The Car That Repairs Itself

Two materials currently under development--self-healing composites and "bubbloy"--could be the key to creating auto bodies that regenerate after an accident.
_Microcapsules embedded in the carbon-fiber composite break open and dump a liquid "healing agent" into a crack as soon as it forms due to standard wear and tear. Catalyst microparticles react with the agent, and it hardens, sealing the crack. Researchers project that a composite car body possessing these chemical elements could retain 90 percent of its original strength, which would significantly lengthen its life span. To protect against more energetic abuse, say an enthusiastic whack from a karate blackbelt, superflexible, springy "bubbloy" absorbs the energy of the impact by crumpling up. After the impact, the bubbloy pops right back into its original shape. The alloy--a mixture of palladium, nickel, copper and phosphorus that's fairly lightweight and can be squished like a red rubber ball--was developed at Caltech._ Kenn Brown and Christopher Wren

It’s a shame how easily cars get dented. All it takes is a runaway shopping cart or a reckless jerk pulling into an adjacent parking spot.
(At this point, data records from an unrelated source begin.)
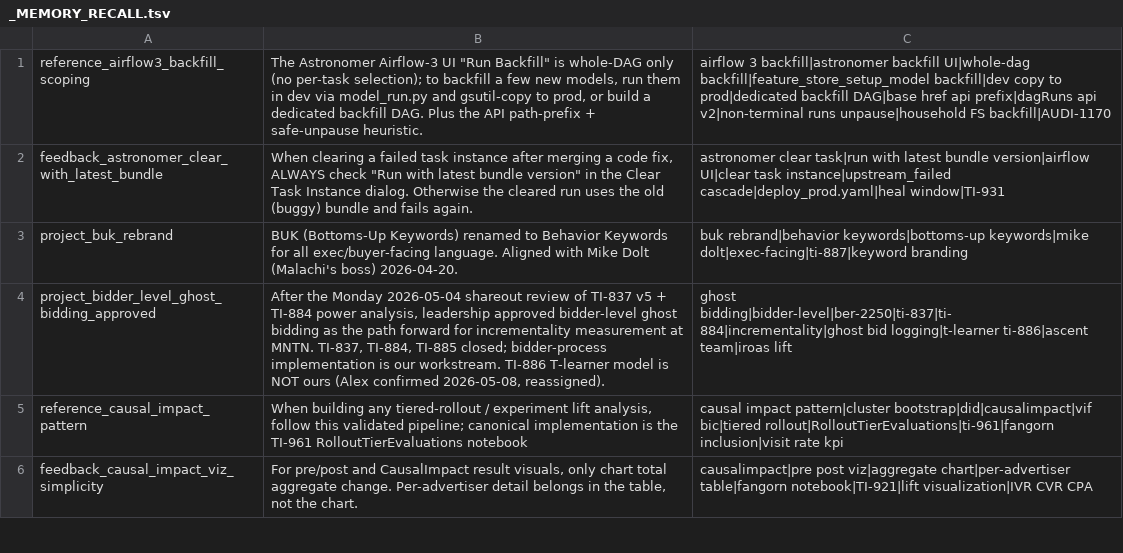
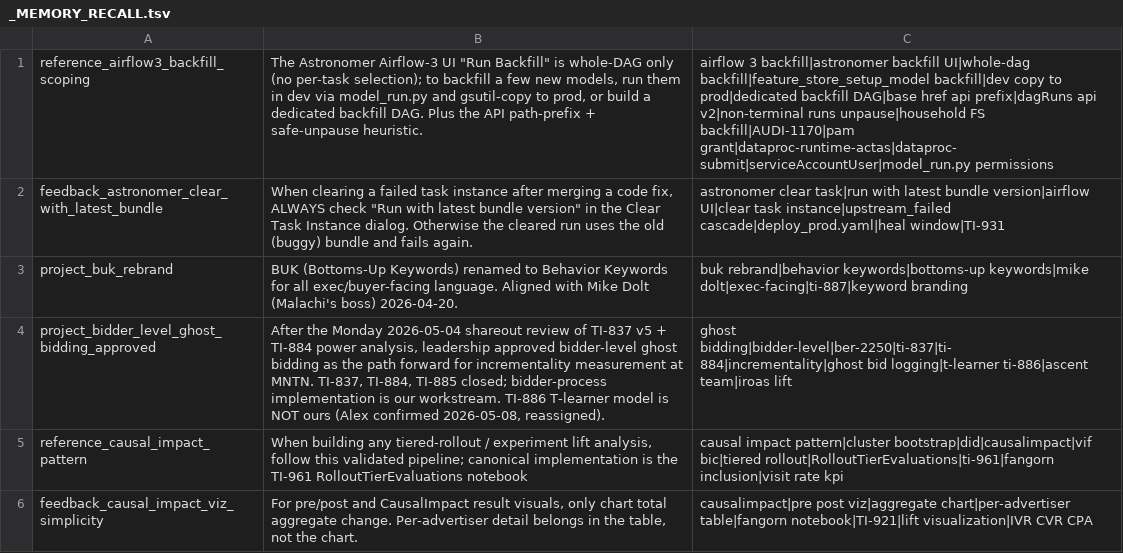
Before and after one commit to mdunn-mntn/malachi-workspace, a TSV file: knowledge/_MEMORY_RECALL.tsv, drawn as a sheet; only a part is shown; the diff names each change by its address in the sheet, - before the commit and + after, or states it on an @@ line.

Commit message:
AUDI-1170: PAM access path + smoke test launch; uv-run fix
- backfill_household_fs.sh: python -> uv run python
- memory: PAM grant recipe (dataproc-runtime-actas + dataproc-submit, 4h cap)
- summary 4f: execution status (main @ 8342a91, ADC, grants ACTIVE, smoke running)

```diff
--- a/knowledge/_MEMORY_RECALL.tsv
+++ b/knowledge/_MEMORY_RECALL.tsv
-C1: …unpause|household FS backfill|AUDI-1170
+C1: …unpause|household FS backfill|AUDI-1170|pam grant|dataproc-runtime-actas|dataproc-submit|serviceAccountUser|model_run.py permissions
```
Also changed, not shown: 5 other files.
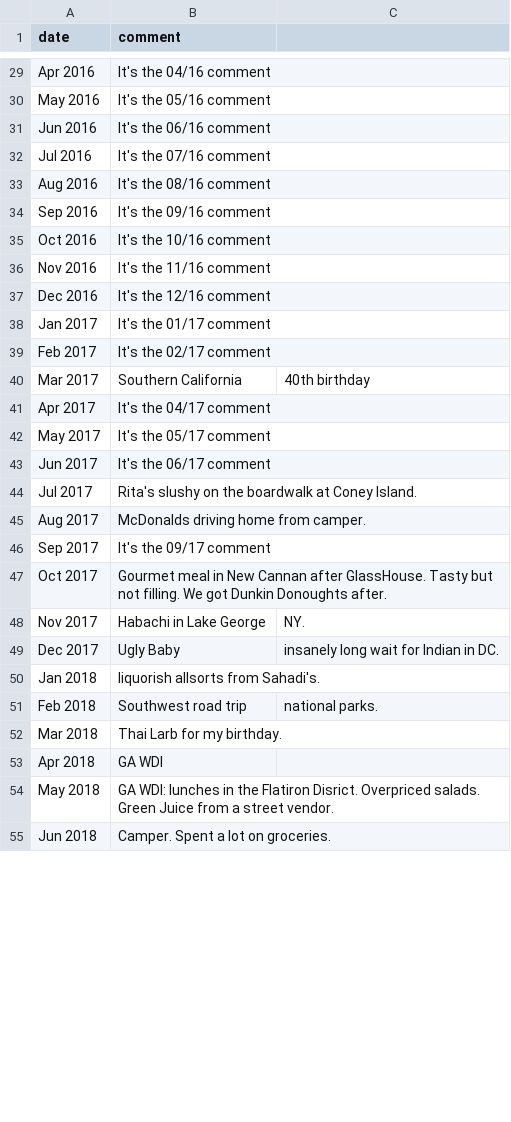
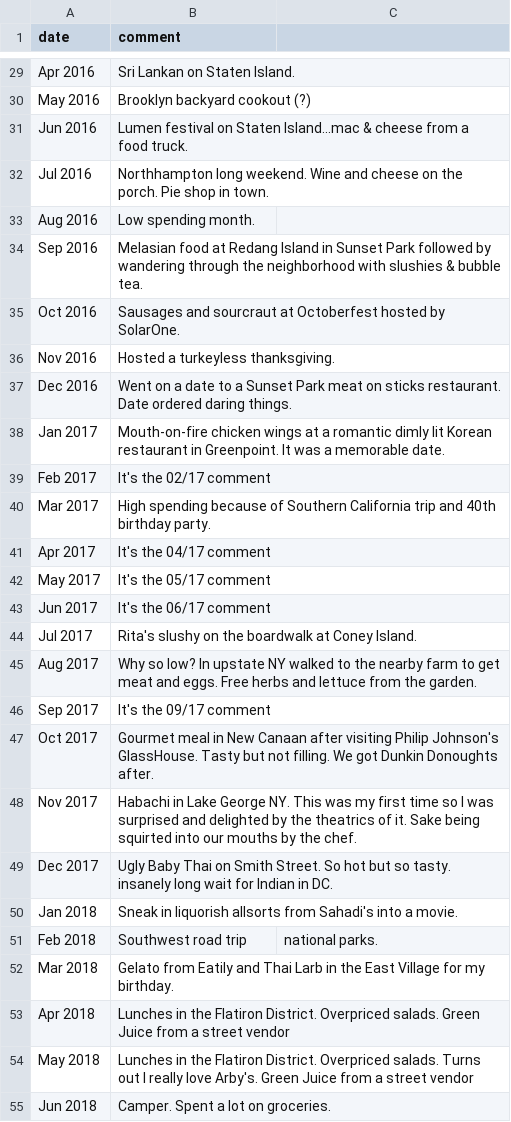
Before and after one commit to snphillips/food-spending, a CSV file: src/data/comments.csv, drawn as a sheet; only a part is shown, gaps mark what is left out; the diff covers the shown part only.

Commit message:
add food memories

```diff
--- a/src/data/comments.csv
+++ b/src/data/comments.csv
@@ -29,13 +29,13 @@ date,comment
-"Apr 2016", It's the 04/16 comment
-"May 2016", It's the 05/16 comment
-"Jun 2016", It's the 06/16 comment
-"Jul 2016", It's the 07/16 comment
-"Aug 2016", It's the 08/16 comment
-"Sep 2016", It's the 09/16 comment
-"Oct 2016", It's the 10/16 comment
-"Nov 2016", It's the 11/16 comment
-"Dec 2016", It's the 12/16 comment
-"Jan 2017", It's the 01/17 comment
+"Apr 2016", Sri Lankan on Staten Island.
+"May 2016", Brooklyn backyard cookout (?)
+"Jun 2016", Lumen festival on Staten Island...mac & cheese from a food truck.
+"Jul 2016", Northhampton long weekend. Wine and cheese on the porch. Pie shop in town.
+"Aug 2016", Low spending month.
+"Sep 2016", Melasian food at Redang Island in Sunset Park followed by wandering through the neighborhood with slushies & bubble tea.
+"Oct 2016", Sausages and sourcraut at Octoberfest hosted by SolarOne.
+"Nov 2016", Hosted a turkeyless thanksgiving.
+"Dec 2016", Went on a date to a Sunset Park meat on sticks restaurant. Date ordered daring things.
+"Jan 2017", Mouth-on-fire chicken wings at a romantic dimly lit Korean restaurant in Greenpoint. It was a memorable date.
 "Feb 2017", It's the 02/17 comment
-"Mar 2017", Southern California, 40th birthday
+"Mar 2017", High spending because of Southern California trip and 40th birthday party.
 "Apr 2017", It's the 04/17 comment
@@ -44,12 +44,12 @@ date,comment
 "Jul 2017", Rita's slushy on the boardwalk at Coney Island.
-"Aug 2017", McDonalds driving home from camper.
+"Aug 2017", Why so low? In upstate NY walked to the nearby farm to get meat and eggs. Free herbs and lettuce from the garden.
 "Sep 2017", It's the 09/17 comment
-"Oct 2017", Gourmet meal in New Cannan after GlassHouse. Tasty but not filling. We got Dunkin Donoughts after.
-"Nov 2017", Habachi in Lake George, NY.
-"Dec 2017", Ugly Baby, insanely long wait for Indian in DC.
-"Jan 2018", liquorish allsorts from Sahadi's.
+"Oct 2017", Gourmet meal in New Canaan after visiting Philip Johnson's GlassHouse. Tasty but not filling. We got Dunkin Donoughts after.
+"Nov 2017", Habachi in Lake George NY. This was my first time so I was surprised and delighted by the theatrics of it. Sake being squirted into our mouths by the chef.
+"Dec 2017", Ugly Baby Thai on Smith Street. So hot but so tasty. insanely long wait for Indian in DC.
+"Jan 2018", Sneak in liquorish allsorts from Sahadi's into a movie.
 "Feb 2018", Southwest road trip, national parks.
-"Mar 2018", Thai Larb for my birthday.
-"Apr 2018", GA WDI
-"May 2018", GA WDI: lunches in the Flatiron Disrict. Overpriced salads. Green Juice from a street vendor.
+"Mar 2018", Gelato from Eatily and Thai Larb in the East Village for my birthday.
+"Apr 2018", Lunches in the Flatiron District. Overpriced salads. Green Juice from a street vendor
+"May 2018", Lunches in the Flatiron District. Overpriced salads. Turns out I really love Arby's. Green Juice from a street vendor
 "Jun 2018", Camper. Spent a lot on groceries.
```
Also changed, not shown: 31 edited cells elsewhere in this file, 2 other files.
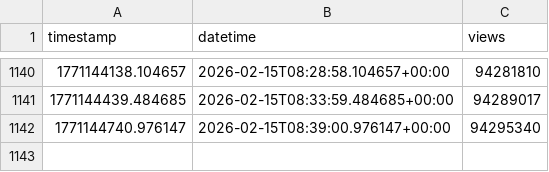
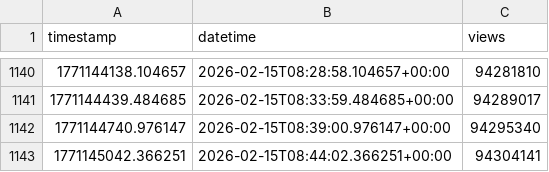
Before and after one commit to JonScotus/youtube-tracker, a CSV file: view_log.csv, drawn as a sheet; only a part is shown, gaps mark what is left out.

```diff
--- a/view_log.csv
+++ b/view_log.csv
@@ -1142 +1142,2 @@ timestamp,datetime,views
 1771144740.976147,2026-02-15T08:39:00.976147+00:00,94295340
+1771145042.366251,2026-02-15T08:44:02.366251+00:00,94304141
```
Also changed, not shown: needed_vpd_log.csv, 1 other file.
Why not make them from carbon-fiber composites, which are stronger, stiffer and lighter than steel? Because such composites have a serious shortcoming: They break with little or no warning. Over time, tiny cracks form due to the cumulative insults of vibration, impacts and thermal cycling. Eventually the microcracks (difficult to detect because they often form under the surface) create large cracks, leading to sudden, catastrophic failure. No one wants a car that shatters after driving over a speed bump.

But what if composite materials could repair themselves the way the human body attends to its own injuries? That’s the question Scott White asked himself when he first thought of self-healing structural composites. “Your body heals itself continuously over your lifetime,” says White, a professor at the University of Illinois Urbana†Champaign. If you get a cut or bruise, the repair process begins automatically. The local effects of the cut itself send a signal to nearby platelet cells and white blood cells to get to work. “We liked that idea–healing cracks as they form,” White says.

The material White’s team developed contains millions of liquid-filled microcapsules. When a crack forms, the shells of the microcapsules (which measure roughly 1/250 of an inch) rupture, releasing the liquid “healing agent” dicyclopentadiene (DCPD), which is a polymer precursor. Capillary action draws the liquid into the fissure, where it comes into contact with embedded catalyst particles, causing the liquid to harden in a matter of minutes. By catching and patching the cracks while they’re still tiny, a car’s body could retain up to 90 percent of its original strength, extending its life span considerably.

Of course, once all the capsules have been broken, the material can no longer heal itself. White’s solution is to make the material even more like a living creature. “We’re getting closer to the biological model. People have a highly developed circulatory model that transports not only the building blocks for regeneration and healing but also nutrients and everything else in your body.” White’s research team is working on a fabrication technique to make materials with circulatory networks embedded within them. “At that point we could replenish the supply of healing agents indefinitely throughout the lifetime of that material or structure, and that would involve a â€heart’ to pump the fluids around the network and a â€gas’ tank you’d fill up periodically with a supply of healing agent.”

While self-healing composites could provide years of crack-free driving, they won’t be able to repair damage incurred in a serious collision. That’s where “bubbloy” (from “bubble” and “alloy”) could come into play. Developed in Caltech’s materials science lab, bubbloy is made from a frothy mixture of palladium, nickel, copper and phosphorus. You can hit a bubbloy fender with a hammer and it’ll pop back to its original shape. Doctoral candidate Chris Veazey, who created the material with fellow Caltech student Greg Welsh, says, “We think it might be especially useful for the crumple zone of a car. It should make a car safer.” Demolition derbies will never be the same.